» **WORK TO COMPLETE**
Select every line below containing the word "Register".

» **MATERIAL TO PROCESS**
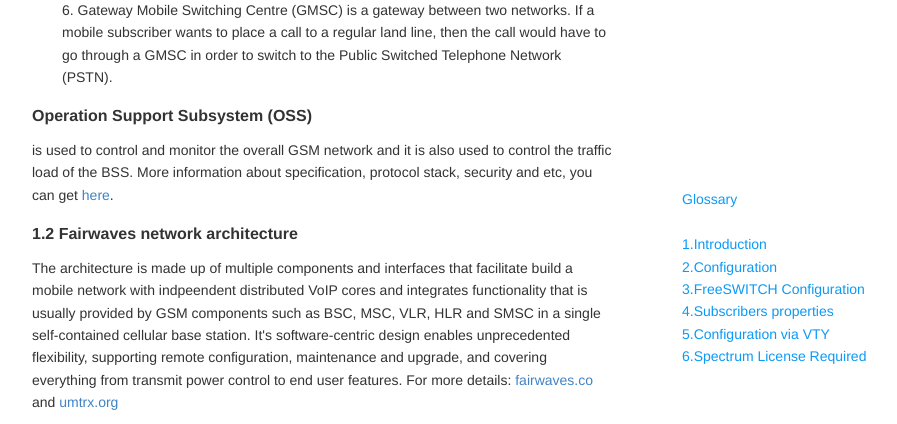
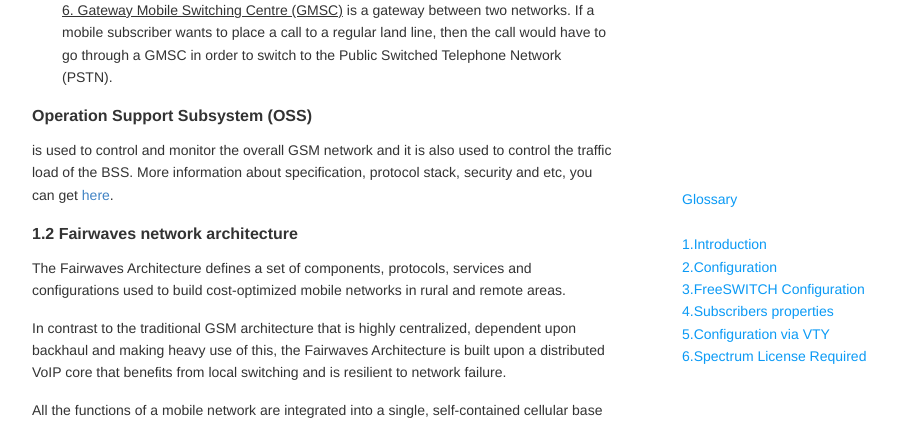
Before and after one commit to fairwaves/um-docs, a Jekyll site: the page soft_conf.html, which Jekyll copies as it is, in a window 1280 px wide and 1400 px high, scrolled down 4406 px. Shown: the top 424 px of the window, without its empty margins (248-1145 px from the left). Built offline with Jekyll 4.4.1, drawn with Linux system fonts in a browser that asks for light colours; nearby versions of some CDN libraries; some of the changed text lies outside the part shown.

Commit message:
New Theory + test of page proof

```diff
--- a/soft_conf.html
+++ b/soft_conf.html
@@ -458,31 +458,31 @@
 <p><strong><u>1. Base Transceiver Station (BTS)</u></strong> responsible for carrying out radio communications between the network and the MS,it handles speech encoding, encryption, multiplexing (TDMA), and modulation/demodulation of the radio signals.</p>
 </li>
 <li>
-<p><b>2. Base Station Controller (BSC)</b> handles allocation of radio channels, frequency administration, power and signal measurements from the MS, and handovers from one BTS to another.</p>
+<p><u>2. Base Station Controller (BSC)</u> handles allocation of radio channels, frequency administration, power and signal measurements from the MS, and handovers from one BTS to another.</p>
 </li>
 </ul>
 <h4>Network Switching Subsystem (NSS)</h4>
 <p>provides the main control and interfacing for the whole mobile network.</p>
 <ul>
 <li>
-<p><strong>1. Mobile Switching Centre (MSC)</strong> is the main element delivery node for GSM, responsible for the routing voice calls and SMS. MSC acts like a normal switching node within a PSTN or ISDN, but also provides additional functionality to enable the requirements of a mobile user to be supported. These include registration, authentication, call location, inter-MSC handovers and call routing to a mobile subscriber. It also provides an interface to the PSTN so that calls can be routed from the mobile network to a phone connected to a landline. Interfaces to other MSCs are provided to enable calls on different networks.</p>
+<p><strong><u>1. Mobile Switching Centre (MSC)</u></strong> is the main element delivery node for GSM, responsible for the routing voice calls and SMS. MSC acts like a normal switching node within a PSTN or ISDN, but also provides additional functionality to enable the requirements of a mobile user to be supported. These include registration, authentication, call location, inter-MSC handovers and call routing to a mobile subscriber. It also provides an interface to the PSTN so that calls can be routed from the mobile network to a phone connected to a landline. Interfaces to other MSCs are provided to enable calls on different networks.</p>
 </li>
 <li>
-<p><strong>2. Home Location Register (HLR)</strong> is a central database that contains details of each mobile phone subscriber that is authorized (AuC) to use the GSM core network.The HLR maintains information such as the MSISDN, IMSI, current location of the MS, roaming restrictions, and subscriber
+<p><strong><u>2. Home Location Register (HLR)</u></strong> is a central database that contains details of each mobile phone subscriber that is authorized (AuC) to use the GSM core network.The HLR maintains information such as the MSISDN, IMSI, current location of the MS, roaming restrictions, and subscriber
 features.</p>
 </li>
 <li>
-<p><strong>3. Visitor Location Register (VLR)</strong> contains subset of the information about the mobile subscribers which came from the other MSC.</p>
+<p><strong><u>3. Visitor Location Register (VLR)</u></strong> contains subset of the information about the mobile subscribers which came from the other MSC.</p>
 </li>
 <li>
-<p><strong>4. Equipment Identity Register (EIR)</strong> is a database that keeps tracks of handsets on the network using the IMEI.</p>
+<p><strong><u>4. Equipment Identity Register (EIR)</u></strong> is a database that keeps tracks of handsets on the network using the IMEI.</p>
 </li>
 <li>
-<p><strong>5. Authentication Centre (AuC):</strong> is responsible for generating the necessary cryptovariables for authentication and encryption on the network. The Auc also stores the Ki for each IMSI on the network. Although it is not
+<p><strong><u>5. Authentication Centre (AuC)</u></strong> is responsible for generating the necessary cryptovariables for authentication and encryption on the network. The Auc also stores the Ki for each IMSI on the network. Although it is not
 required, the Auc is normally physically collocated with the HLR.</p>
 </li>
 <li>
-<p><strong>6. Gateway Mobile Switching Centre (GMSC)</strong> is a gateway between
+<p><strong><u>6. Gateway Mobile Switching Centre (GMSC)</u></strong> is a gateway between
 two networks. If a mobile subscriber wants to place a call to a regular land line, then the call would have to go through a GMSC in order to
 switch to the Public Switched Telephone Network (PSTN).</p>
 </li>
@@ -491,12 +491,21 @@
 <p>is used to control and monitor the overall GSM network and it is also used to control the traffic load of the BSS.
 More information about specification, protocol stack, security and etc, you can get <a href="http://www.tutorialspoint.com/gsm/index.htm"><strong>here</strong></a>.</p>
 <h4>1.2 Fairwaves network architecture</h4>
-<p>The architecture is made up of multiple components and interfaces that facilitate build a mobile network with indpeendent distributed VoIP cores and integrates functionality that is usually provided by GSM components such as BSC, MSC, VLR, HLR and SMSC in a single self-contained cellular base station. It's software-centric design enables unprecedented flexibility, supporting remote configuration, maintenance and upgrade, and covering everything from transmit power control to end user features.
+<p> The Fairwaves Architecture defines a set of components, protocols, services and configurations used to build cost-optimized mobile networks in rural and remote areas.</p>
+
+<p>In contrast to the traditional GSM architecture that is highly centralized, dependent upon backhaul and making heavy use of this, the Fairwaves Architecture is built upon a distributed VoIP core that benefits from local switching and is resilient to network failure.</p>
+
+<p>All the functions of a mobile network are integrated into a single, self-contained cellular base station, that is built to withstand the elements and suited to being powered from off-grid energy sources such as solar.</p>
+
+<p>Scaling and integration with operator networks is made possible via local and cloud-based UmCORE servers.</p>
+
+<p>The Fairwaves Architecture significantly reduces the financial and technical barriers to deploying cellular networks, while ensuring that during their operation backhaul costs are minimised thanks to local call routing and
+use of effective voice compression algorithms.</p>
  For more details: <a href="https://fairwaves.co/wp/equipment/" title="fairwaves.co"><strong>fairwaves.co</strong></a> and <a href="http://umtrx.org/hardware/"><strong>umtrx.org</strong></a></p>
 <p>This software is licensed under GNU Affero General Public License Version 3. Refer to <a href="http://openbsc.osmocom.org/trac/wiki/osmo-nitb"><strong>osmocom</strong></a> for details.</p>
 <p><img src="http://s018.radikal.ru/i522/1501/d0/b4e90e8fe0bd.png" />
-<em>Fairwaves software architecture</em></p>
-<p>This <strong>network-in-a-box</strong> can be operated  independently, interconnected, and integrated with existing PLMN, PSTN and private cellular networks, with support for roaming and industry standard billing protocols.</p>
+<p>The <u>UmSITE</u> is more than simply a rugged BTS and is essentially a complete <u>network-in-a-box</u>, seamlessly integrating functionality that is usually provided by GSM components such as BSC, MSC, VLR, HLR and SMSC. Its software-centric design enables unprecedented flexibility, supporting remote configuration, maintenance and upgrade, and covering everything from transmit power control to end user features.
+</p>
 <p><img src="http://s017.radikal.ru/i414/1501/51/eac454667177.png" /></p>
 <p>Independent Base stations (UmSITE) can be clustered through a distributed HLR connected via peer to peer links</p>
 <p><img src="http://s020.radikal.ru/i709/1501/40/96d0dd3429eb.png" /></p>
@@ -511,13 +520,21 @@
 <li>5. HLR</li>
 </ul>
 <p>UmCORE is available in customer co-located and cloud versions.</p>
- <br>
+
+<h5> UmCORE Local</h5>
+<p>UmCORE Local is a turnkey solution comprised of a compact low power server loaded with preconfigured software, designed for ease of deployment and customer co-location.
+</p>
+<p>UmCORE Local can be managed and upgraded remotely via a secure VPN link.    </p>
+
+<h5>UmCORE Cloud </h5>
+<p>UmCORE Cloud is a hosted solution that provides an additional layer of resilience and is used to enable integration with existing operator networks via a VoIP-SS7 gateway.
+</p>
 <a name="2.Configuration"></a><h4>2. Configuration<a class="anchorlink" href="#2.Configuration"></a></h4>
  <br>
 <h4>2.1	Log in</h4>
-<p>There are two physical ethernet interfaces for the <strong>UmDESK</strong>, which is have a static IP for the external ethernet card <u>192.168.50.100</u> also it's configured to get IP address via DHCP.</p>
+<p>There are two physical ethernet interfaces for the <strong><u>UmDESK</u></strong>, which is have a static IP for the external ethernet card <u>192.168.50.100</u> (<i>also it's configured to obtain IP address via DHCP</i>)</p>
 <p><u>192.168.10.10</u> is internal interface for the UmTRX.</p>
-<p><h3>NOTE:</h3>to detect radio devices and confirm connectivity run:</p>
+<p><u>NOTE:</u> to detect radio devices and confirm connectivity run:</p>
 <pre><code>uhd_find_devices
 </code></pre>
 
@@ -525,9 +542,9 @@
 <pre><code>uhd_usrp_probe
 </code></pre>
 
-<p>In order to configure <strong>UmSITE</strong>, you have to login into device remotely over SSH. Interface configured to obtain IP address via DHCP and also has a static <u>192.168.50.100</u></p>
+<p>In order to configure <strong><u>UmSITE</u></strong>, you have to login into device remotely over SSH. Interface configured to obtain IP address via DHCP and also has a static <u>192.168.50.100</u></p>
 <p>Connect laptop to the UmDESK/UmSITE via Ethernet cable.</p>
-<p><h3>NOTE:</h3> Make sure your interface in the same subnet as the UmSITE/UmDESK and has IP like <u>192.168.50.101</u>
+<p><u>NOTE:</u> Make sure your interface in the same subnet as the UmSITE/UmDESK and has IP like <u>192.168.50.101</u>
 </p>
 <ol>
 <li>1. Run PuTTY
@@ -564,7 +581,7 @@
 <p>Refer to <a href="https://help.ubuntu.com/14.04/ubuntu-help/index.html"><strong>Ubuntu</strong></a> documentation for details
 </p>
 
-<p><h3>Note:</h3> Base station configured to get IP address through DHCP.
+<p><h5>Note:</h5> Base station configured to get IP address through DHCP.
 We also recommend to keep configuration for the
 <u>eth1:1</u> (192.168.50.50/24), because it's used as a backup IP address. If you
 want to configure a statis IP address, change <u>eth1</u> configuration.</p>
```
Also changed, not shown: other parts of soft_conf.html (+2 -2 lines).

» **SOLUTION FOR THIS EXERCISE**
-<p><strong>2. Home Location Register (HLR)</strong> is a central database that contains details of each mobile phone subscriber that is authorized (AuC) to use the GSM core network.The HLR maintains information such as the MSISDN, IMSI, current location of the MS, roaming restrictions, and subscriber
+<p><strong><u>2. Home Location Register (HLR)</u></strong> is a central database that contains details of each mobile phone subscriber that is authorized (AuC) to use the GSM core network.The HLR maintains information such as the MSISDN, IMSI, current location of the MS, roaming restrictions, and subscriber
-<p><strong>3. Visitor Location Register (VLR)</strong> contains subset of the information about the mobile subscribers which came from the other MSC.</p>
+<p><strong><u>3. Visitor Location Register (VLR)</u></strong> contains subset of the information about the mobile subscribers which came from the other MSC.</p>
-<p><strong>4. Equipment Identity Register (EIR)</strong> is a database that keeps tracks of handsets on the network using the IMEI.</p>
+<p><strong><u>4. Equipment Identity Register (EIR)</u></strong> is a database that keeps tracks of handsets on the network using the IMEI.</p>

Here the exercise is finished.